It's pleasing to see a hard-hitting judge assigned to the case, and from the nature and tone of questions, it appears that at least portions of the law will be enjoined, although "when" and "how much" is still up in the air.
From the Republic:
The other part of this section of the law that was addressed was the portion that states that any person arrested must have his or her immigration status determined before he or she can be released.and from the Daily Star:
Bolton asked Bouma whether lawmakers really intended that anyone arrested, regardless of his or her legal status or whether the arrest involved citing and releasing someone on the spot or booking him or her into jail, had to have immigration status determined before being released from jail.
Bouma gave her several different answers at different points in the day.
He first said that U.S. citizens don't have an "immigration status" and therefore SB 1070 wouldn't apply to them. He also said that part of the law was intended to follow the part allowing officers to ask someone about their legal status, which means it would apply only to individuals suspected of being in the country illegally.
"But (police) training materials specifically acknowledge that they don't know what it means and that it will be left up to each agency to decide what that sentence means," Bolton replied, adding that she had heard from some law-enforcement authorities that this portion of the law could lead to the arrest of tens of thousands of people who otherwise would have just been cited and released.
One section of the law that appeared to trouble the judge says people who get arrested, for any reason, must have their immigration status checked with federal officials before they are released.Classic. "What we meant to say is...". Ordinarily that doesn't even pass the laugh test, but Arizona legislators' sloppiness with language and general ignorance are notorious. (Anyone remember the wording of the "No Taxpayer Money for Politicians" initiative, written by a few legislative heavyweights?)
She pointed out police "arrest" people all the time for minor crimes, issue them a citation and let them go about their business. Bolton said this provision of SB 1070 would appear to require police to hold people for some extra period of time beyond what is necessary to cite and release.
Bouma said lawmakers meant to apply that only to people who actually are booked into jail.
"That's what they should have said then," Bolton responded.
It looks as though Dave Euchner's amicus brief, which pointed out the prospect for extension of detentions without probable cause, had a bit of impact there, and that the Judge Bolton is a bit hostile to that portion of the law. Also, from the Republic,
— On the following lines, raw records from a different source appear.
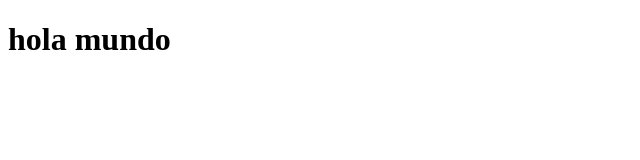
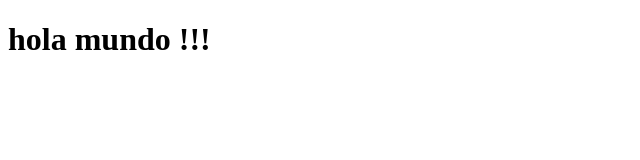
Before and after one commit to riclops17/infovis, a plain HTML site: page index.html in a window 1280 px wide. Shown: the full height of the page, 0-640 px from the left. Drawn offline with Linux system fonts and the light colour scheme.

Commit message:
Update index.html

```diff
--- a/index.html
+++ b/index.html
@@ -1,9 +1,11 @@
 <!DOCTYPE html>
 <html>
 <head>
-	<title> Hola Mundo</title>
+  <meta charset="utf-8">
+  <meta name="viewport" content="width=device-width">
+  <title>Hola mundo</title>
 </head>
 <body>
-   <h1> hola mundo</h1>
+  <h1> hola mundo !!!</h1>
 </body>
 </html>
```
Section 3: Documentation
Section 3 of SB 1070 as amended creates the state crime of "willful failure to complete or carry an alien registration document."
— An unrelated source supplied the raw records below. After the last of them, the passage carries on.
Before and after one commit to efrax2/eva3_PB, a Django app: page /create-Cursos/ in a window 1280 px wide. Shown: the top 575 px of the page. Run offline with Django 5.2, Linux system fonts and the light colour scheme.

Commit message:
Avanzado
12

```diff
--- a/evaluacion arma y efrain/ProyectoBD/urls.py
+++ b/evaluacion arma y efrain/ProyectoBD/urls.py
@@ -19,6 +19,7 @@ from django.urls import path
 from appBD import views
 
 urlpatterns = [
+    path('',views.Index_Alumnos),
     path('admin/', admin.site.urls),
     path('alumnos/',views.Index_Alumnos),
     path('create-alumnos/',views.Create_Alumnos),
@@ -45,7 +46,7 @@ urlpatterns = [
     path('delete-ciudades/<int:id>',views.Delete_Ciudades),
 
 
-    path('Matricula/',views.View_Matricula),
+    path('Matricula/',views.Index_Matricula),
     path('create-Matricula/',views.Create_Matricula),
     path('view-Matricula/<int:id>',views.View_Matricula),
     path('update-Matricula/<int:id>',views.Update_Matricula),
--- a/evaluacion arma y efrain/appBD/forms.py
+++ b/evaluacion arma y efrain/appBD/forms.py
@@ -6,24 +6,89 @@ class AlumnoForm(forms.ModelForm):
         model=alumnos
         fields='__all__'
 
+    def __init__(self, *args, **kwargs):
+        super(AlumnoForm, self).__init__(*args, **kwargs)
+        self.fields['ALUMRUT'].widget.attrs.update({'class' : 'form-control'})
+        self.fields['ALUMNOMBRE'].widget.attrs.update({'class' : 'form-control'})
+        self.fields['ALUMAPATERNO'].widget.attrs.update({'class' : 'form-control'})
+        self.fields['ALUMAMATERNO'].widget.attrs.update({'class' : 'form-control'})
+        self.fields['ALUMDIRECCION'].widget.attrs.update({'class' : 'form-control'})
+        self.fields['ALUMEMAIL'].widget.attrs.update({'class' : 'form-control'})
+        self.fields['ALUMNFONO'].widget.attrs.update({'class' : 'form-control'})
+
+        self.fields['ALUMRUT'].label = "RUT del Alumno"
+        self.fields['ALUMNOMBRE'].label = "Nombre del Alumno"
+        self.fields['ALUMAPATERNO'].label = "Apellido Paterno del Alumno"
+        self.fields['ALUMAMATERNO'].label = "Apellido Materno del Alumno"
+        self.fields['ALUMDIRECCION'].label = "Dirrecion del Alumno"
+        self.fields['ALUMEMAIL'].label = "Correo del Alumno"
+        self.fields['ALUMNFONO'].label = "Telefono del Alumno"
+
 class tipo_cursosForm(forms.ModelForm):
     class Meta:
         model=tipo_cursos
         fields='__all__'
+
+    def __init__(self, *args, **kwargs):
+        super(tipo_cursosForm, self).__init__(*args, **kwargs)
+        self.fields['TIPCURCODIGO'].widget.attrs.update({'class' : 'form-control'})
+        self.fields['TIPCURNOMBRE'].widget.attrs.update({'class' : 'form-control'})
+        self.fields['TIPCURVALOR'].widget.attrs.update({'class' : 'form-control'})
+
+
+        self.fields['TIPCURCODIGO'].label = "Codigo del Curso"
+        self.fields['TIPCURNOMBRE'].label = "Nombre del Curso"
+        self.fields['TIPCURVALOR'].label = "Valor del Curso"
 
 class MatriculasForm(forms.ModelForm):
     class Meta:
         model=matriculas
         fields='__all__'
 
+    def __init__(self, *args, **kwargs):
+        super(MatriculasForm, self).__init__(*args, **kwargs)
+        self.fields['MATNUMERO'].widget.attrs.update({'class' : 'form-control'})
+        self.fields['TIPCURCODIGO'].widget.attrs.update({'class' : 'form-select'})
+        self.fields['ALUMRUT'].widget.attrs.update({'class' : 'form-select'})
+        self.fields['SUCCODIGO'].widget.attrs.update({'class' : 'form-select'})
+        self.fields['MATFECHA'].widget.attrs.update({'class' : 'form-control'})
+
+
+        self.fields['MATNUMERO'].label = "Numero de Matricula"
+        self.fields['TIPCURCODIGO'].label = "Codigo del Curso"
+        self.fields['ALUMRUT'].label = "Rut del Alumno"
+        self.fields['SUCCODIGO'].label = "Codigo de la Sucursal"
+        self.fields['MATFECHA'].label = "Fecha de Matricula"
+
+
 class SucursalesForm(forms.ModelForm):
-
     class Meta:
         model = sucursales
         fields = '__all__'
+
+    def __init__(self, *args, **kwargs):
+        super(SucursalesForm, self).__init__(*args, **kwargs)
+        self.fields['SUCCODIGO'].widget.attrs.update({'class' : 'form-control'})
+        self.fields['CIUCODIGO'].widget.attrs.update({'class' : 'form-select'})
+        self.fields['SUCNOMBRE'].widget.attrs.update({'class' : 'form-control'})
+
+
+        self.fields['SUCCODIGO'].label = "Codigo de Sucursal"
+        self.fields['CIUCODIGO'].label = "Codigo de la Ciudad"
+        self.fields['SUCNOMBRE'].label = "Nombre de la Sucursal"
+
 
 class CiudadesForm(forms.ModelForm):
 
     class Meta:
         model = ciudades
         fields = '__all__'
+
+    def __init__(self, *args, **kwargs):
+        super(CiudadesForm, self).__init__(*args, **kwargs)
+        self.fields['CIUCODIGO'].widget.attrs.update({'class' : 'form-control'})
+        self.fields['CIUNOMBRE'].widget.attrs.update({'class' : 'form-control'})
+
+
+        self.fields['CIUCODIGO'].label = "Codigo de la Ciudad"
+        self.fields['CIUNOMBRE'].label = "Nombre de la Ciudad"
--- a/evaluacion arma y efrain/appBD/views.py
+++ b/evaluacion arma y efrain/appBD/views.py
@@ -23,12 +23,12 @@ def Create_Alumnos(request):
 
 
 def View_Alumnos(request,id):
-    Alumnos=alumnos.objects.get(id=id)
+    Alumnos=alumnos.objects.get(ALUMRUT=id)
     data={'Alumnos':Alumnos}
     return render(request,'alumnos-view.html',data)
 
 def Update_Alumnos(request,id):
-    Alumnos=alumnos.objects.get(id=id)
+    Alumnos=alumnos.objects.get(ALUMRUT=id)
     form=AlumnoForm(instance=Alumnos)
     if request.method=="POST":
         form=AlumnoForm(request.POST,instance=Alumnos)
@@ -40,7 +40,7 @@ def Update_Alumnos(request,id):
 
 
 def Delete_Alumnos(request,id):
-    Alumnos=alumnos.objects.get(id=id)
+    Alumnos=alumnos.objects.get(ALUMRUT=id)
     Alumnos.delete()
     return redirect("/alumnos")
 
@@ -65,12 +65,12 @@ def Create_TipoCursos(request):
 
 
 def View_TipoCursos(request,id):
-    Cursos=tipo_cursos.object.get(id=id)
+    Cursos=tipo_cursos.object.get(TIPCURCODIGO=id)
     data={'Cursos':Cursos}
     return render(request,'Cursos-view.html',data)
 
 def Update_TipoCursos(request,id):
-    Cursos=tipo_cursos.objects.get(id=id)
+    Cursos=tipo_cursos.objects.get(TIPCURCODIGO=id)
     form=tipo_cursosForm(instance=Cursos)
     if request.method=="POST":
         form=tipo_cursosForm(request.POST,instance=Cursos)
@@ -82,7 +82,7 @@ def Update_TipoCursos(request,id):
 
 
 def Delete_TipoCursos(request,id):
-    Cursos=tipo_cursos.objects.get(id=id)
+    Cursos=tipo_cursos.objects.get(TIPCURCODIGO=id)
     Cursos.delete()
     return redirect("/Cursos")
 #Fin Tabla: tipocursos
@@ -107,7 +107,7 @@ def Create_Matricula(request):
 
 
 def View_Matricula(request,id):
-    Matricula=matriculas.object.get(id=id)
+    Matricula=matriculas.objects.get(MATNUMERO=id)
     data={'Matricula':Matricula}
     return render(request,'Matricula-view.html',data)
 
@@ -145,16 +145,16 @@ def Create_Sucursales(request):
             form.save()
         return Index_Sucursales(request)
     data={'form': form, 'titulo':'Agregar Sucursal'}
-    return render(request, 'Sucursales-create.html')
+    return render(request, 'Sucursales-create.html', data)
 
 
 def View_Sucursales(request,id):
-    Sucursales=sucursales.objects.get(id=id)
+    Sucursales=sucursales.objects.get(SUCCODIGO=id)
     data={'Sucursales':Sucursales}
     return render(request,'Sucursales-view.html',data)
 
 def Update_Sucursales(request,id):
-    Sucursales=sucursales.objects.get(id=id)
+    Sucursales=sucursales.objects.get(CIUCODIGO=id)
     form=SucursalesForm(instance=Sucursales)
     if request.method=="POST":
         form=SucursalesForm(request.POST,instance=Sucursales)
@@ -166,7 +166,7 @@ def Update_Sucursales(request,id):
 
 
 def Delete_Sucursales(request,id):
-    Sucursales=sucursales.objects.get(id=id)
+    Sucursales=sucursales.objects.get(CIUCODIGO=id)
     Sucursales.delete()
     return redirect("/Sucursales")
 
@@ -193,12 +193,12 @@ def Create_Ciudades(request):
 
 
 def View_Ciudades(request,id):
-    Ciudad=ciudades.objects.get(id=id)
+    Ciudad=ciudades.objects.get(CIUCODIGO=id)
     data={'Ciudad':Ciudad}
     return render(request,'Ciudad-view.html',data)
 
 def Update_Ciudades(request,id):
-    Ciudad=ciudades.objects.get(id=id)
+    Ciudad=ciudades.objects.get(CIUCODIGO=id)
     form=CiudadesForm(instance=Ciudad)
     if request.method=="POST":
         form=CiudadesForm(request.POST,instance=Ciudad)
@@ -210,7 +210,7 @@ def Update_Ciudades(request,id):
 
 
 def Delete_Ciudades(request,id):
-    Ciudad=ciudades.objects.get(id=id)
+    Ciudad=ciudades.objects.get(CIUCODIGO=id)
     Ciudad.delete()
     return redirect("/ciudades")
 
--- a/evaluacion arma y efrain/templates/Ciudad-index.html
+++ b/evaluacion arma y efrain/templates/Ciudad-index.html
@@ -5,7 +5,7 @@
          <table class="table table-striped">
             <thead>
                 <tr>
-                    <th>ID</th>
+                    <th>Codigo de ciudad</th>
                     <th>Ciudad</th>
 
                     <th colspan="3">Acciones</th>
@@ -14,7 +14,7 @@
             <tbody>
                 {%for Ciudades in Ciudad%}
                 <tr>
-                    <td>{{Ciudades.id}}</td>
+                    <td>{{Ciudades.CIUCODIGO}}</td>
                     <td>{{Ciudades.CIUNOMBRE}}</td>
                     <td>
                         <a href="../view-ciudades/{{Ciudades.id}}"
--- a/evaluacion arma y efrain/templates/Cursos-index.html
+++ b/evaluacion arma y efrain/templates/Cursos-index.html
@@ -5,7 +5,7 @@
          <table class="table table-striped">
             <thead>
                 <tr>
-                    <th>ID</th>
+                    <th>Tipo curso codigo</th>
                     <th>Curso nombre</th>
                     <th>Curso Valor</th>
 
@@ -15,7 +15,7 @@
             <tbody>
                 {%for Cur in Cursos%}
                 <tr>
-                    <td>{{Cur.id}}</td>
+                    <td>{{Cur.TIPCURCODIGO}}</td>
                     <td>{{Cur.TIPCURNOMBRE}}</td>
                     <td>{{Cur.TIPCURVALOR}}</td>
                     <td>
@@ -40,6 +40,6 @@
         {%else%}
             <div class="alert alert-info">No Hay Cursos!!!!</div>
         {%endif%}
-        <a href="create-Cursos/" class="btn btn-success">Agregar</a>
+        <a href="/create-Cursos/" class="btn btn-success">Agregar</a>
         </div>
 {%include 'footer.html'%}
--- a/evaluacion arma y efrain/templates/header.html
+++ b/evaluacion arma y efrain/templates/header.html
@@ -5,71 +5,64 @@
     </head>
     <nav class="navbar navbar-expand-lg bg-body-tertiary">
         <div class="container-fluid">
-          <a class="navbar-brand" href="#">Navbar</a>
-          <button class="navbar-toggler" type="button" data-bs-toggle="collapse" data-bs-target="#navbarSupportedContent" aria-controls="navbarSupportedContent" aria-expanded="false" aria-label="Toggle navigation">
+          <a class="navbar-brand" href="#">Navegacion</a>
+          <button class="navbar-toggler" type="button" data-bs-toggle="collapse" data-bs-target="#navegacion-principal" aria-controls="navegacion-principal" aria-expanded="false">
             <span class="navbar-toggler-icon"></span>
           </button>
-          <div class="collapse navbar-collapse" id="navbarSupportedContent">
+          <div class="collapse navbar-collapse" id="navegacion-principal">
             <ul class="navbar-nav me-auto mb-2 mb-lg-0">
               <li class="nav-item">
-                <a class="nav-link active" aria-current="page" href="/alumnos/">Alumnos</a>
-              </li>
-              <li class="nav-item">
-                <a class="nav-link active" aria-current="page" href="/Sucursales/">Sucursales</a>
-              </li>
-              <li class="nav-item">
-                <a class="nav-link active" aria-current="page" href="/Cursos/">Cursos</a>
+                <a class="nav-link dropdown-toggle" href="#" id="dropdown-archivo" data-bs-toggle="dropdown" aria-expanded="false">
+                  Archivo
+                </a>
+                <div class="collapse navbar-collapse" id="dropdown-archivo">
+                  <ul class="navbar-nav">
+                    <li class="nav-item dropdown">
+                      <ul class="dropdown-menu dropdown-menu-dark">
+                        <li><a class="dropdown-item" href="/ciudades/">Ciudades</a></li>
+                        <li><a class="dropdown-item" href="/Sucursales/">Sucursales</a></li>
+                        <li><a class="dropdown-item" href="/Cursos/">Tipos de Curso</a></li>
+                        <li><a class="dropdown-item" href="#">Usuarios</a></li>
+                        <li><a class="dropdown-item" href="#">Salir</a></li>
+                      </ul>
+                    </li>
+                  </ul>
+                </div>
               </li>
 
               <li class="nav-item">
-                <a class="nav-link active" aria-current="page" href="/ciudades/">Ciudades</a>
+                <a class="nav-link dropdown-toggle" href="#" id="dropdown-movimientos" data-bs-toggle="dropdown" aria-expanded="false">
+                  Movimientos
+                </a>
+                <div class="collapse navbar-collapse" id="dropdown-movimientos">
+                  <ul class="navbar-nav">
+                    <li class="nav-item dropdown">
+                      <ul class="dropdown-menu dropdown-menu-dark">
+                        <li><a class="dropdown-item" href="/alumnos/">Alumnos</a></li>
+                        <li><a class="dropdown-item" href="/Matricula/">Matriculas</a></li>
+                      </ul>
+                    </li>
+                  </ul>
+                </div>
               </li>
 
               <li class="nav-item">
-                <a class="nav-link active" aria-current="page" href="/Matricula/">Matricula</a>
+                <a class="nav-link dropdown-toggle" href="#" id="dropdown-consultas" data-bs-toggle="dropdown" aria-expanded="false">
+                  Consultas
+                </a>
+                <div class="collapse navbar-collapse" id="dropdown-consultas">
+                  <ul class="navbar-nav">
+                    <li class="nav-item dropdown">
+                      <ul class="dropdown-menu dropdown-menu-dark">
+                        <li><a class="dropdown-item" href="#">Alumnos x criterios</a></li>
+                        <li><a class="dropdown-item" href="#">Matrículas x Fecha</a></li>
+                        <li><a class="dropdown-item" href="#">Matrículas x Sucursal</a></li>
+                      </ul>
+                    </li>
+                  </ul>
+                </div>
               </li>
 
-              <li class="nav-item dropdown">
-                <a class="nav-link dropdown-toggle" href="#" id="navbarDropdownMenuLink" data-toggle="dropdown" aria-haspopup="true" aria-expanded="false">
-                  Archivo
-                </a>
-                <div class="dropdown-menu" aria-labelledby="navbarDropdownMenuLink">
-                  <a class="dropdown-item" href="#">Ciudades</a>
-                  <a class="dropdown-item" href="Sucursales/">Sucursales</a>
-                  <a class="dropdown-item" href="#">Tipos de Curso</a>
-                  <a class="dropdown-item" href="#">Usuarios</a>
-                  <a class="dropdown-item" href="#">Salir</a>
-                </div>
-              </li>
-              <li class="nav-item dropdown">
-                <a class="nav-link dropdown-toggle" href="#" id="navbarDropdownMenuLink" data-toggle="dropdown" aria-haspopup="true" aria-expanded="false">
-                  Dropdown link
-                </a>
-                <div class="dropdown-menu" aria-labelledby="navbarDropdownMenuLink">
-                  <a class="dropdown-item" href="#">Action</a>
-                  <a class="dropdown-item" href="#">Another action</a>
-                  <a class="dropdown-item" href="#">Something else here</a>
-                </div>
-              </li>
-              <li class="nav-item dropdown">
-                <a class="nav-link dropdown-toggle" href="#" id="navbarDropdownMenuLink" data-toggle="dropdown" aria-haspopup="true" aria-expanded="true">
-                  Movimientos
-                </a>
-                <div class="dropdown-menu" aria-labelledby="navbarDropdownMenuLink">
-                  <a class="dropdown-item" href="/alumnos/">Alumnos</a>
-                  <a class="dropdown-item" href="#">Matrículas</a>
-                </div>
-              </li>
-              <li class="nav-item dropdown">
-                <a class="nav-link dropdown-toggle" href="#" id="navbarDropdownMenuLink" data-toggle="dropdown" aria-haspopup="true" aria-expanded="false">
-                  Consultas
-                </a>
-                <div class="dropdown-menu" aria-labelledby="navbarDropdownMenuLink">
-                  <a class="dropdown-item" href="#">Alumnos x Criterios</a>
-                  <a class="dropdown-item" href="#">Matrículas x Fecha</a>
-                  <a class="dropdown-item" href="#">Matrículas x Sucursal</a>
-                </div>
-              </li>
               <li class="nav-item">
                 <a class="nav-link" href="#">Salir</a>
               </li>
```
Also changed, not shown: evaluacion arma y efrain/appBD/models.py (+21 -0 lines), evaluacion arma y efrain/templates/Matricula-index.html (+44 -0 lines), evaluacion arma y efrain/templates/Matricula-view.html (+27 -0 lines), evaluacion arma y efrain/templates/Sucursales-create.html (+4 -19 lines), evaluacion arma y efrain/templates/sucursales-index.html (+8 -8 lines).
Attorney Nina Perales with the Mexican American Legal Defense and Educational Fund, one of the civil-rights groups that filed the lawsuit along with the ACLU, said this portion of the law creates new classes of non-citizens because it doesn't offer exceptions for individuals who may be in the midst of citizenship or asylum proceedings and have permission to be in the country but don't yet have documents.
Bouma responded that that argument gets into a hypothetical "chamber of horrors" that people would be hauled off and thrown into jail to wait until someone could determine whether they belonged there.
Bolton agreed that all this portion of the law does is create a state punishment for violating federal statute. But she added that state punishment may create a pre-emption problem.
Bouma argued otherwise but then seemed to concede that he may lose on this part of the law.
"I didn't have the feeling I convinced you last week, either," Bouma said, referring to an earlier hearing.
Section 6: Removal
Section 6 of SB 1070 as amended allows law-enforcement officers to, without a warrant, arrest people suspected of committing offenses that make them "removable from the United States."
Bolton seemed to have serious concerns about this portion of the law. She said there is no list of crimes deemed to be removable offenses and questioned who would make that determination and at what point during the arrest it would be made.
"How can a police officer make a determination that a person has committed a removable offense when that decision can only be made by a federal judge?" she asked.
Plaintiffs appeared to be taking a "shotgun" approach concerning preemption, and Bolton was skeptical or even dismissive of many such claims, but as seen above, some of the pellets appear to have hit their target. Right now I'm expecting portions of the law, including prolonged detention following arrests, to be enjoined pending the cases' outcomes.